Start of PROVIDED RECORDS

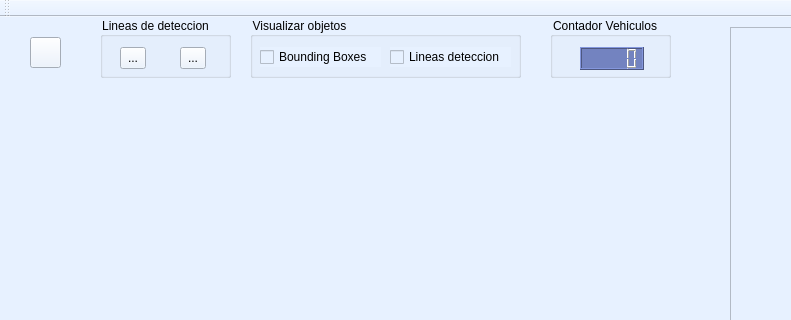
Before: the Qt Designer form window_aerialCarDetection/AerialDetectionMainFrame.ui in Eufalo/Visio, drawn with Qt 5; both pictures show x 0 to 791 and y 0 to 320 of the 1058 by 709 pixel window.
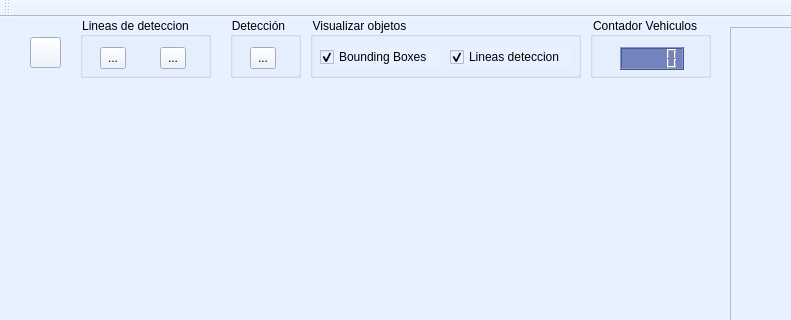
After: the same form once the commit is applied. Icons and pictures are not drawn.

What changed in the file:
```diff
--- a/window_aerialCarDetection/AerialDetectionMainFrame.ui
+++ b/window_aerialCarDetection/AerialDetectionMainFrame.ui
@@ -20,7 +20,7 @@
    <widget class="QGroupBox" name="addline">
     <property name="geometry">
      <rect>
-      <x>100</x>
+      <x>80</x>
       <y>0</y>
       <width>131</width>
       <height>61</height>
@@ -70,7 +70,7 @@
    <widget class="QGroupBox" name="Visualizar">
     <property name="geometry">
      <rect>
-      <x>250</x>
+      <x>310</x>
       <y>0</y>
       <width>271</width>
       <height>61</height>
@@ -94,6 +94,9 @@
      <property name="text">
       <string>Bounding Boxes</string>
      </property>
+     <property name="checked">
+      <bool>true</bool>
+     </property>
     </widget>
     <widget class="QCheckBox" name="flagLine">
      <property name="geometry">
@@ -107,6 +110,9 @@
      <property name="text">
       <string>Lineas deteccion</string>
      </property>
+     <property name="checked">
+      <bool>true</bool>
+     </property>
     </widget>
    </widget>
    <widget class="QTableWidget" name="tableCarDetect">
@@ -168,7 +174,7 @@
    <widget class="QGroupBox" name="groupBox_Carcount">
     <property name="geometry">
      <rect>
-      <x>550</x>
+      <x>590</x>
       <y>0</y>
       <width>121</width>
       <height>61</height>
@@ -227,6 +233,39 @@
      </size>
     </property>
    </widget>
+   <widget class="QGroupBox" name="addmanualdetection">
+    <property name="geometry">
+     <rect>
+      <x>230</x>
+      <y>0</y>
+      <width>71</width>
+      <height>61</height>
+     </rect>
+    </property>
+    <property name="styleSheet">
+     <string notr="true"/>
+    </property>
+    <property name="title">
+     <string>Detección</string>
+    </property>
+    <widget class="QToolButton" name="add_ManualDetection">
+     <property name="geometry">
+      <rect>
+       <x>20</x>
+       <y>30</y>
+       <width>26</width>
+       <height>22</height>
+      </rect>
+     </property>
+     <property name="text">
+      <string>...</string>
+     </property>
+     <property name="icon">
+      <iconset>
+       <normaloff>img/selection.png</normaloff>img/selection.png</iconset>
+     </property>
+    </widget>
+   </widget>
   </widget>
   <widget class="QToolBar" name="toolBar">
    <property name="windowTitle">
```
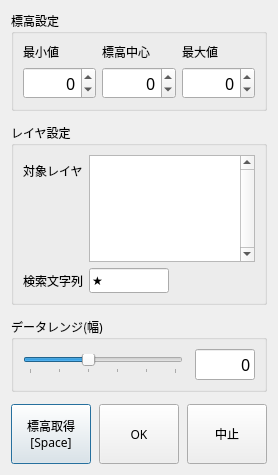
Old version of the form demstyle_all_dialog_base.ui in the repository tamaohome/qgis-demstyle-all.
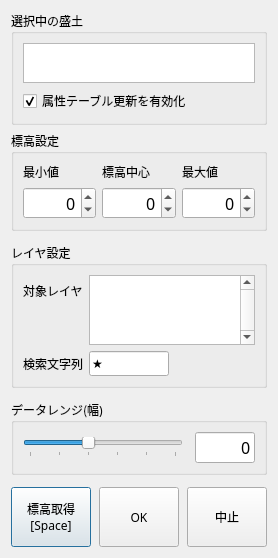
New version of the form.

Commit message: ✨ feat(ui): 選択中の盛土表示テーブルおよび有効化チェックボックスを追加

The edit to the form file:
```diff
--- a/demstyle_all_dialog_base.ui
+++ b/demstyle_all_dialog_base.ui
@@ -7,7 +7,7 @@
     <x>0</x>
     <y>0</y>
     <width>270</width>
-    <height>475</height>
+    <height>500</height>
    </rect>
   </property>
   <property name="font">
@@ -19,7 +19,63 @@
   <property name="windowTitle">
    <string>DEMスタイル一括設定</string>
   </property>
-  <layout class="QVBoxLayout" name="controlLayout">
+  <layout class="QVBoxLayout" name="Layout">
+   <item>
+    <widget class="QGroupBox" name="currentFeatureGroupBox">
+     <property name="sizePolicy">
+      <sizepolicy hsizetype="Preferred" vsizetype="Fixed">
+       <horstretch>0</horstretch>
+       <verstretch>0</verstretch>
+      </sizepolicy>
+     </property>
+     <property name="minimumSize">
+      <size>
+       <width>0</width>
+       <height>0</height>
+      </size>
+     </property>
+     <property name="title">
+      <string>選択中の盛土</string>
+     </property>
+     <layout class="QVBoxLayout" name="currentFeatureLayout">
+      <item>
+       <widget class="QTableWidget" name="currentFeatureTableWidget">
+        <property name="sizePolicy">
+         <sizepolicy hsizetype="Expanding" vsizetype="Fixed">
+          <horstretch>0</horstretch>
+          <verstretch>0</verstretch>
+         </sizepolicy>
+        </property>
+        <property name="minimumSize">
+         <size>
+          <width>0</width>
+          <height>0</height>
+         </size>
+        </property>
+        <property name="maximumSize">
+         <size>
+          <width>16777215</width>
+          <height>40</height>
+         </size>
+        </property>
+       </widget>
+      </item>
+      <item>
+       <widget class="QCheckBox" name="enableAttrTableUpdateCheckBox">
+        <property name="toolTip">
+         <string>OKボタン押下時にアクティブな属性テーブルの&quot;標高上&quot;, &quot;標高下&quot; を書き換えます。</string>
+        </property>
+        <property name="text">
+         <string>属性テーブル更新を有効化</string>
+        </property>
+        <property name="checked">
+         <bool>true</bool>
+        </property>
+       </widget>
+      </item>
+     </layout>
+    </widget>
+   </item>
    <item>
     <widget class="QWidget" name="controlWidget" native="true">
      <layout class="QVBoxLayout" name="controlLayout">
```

End of PROVIDED RECORDS

TASK: In the listing above, find every line with the word "height" and copy it out.

SOLUTION FOR THIS PROBLEM:
       <height>61</height>
       <height>61</height>
       <height>61</height>
+      <height>61</height>
+       <height>22</height>
-    <height>475</height>
+    <height>500</height>
+       <height>0</height>
+          <height>0</height>
+          <height>40</height>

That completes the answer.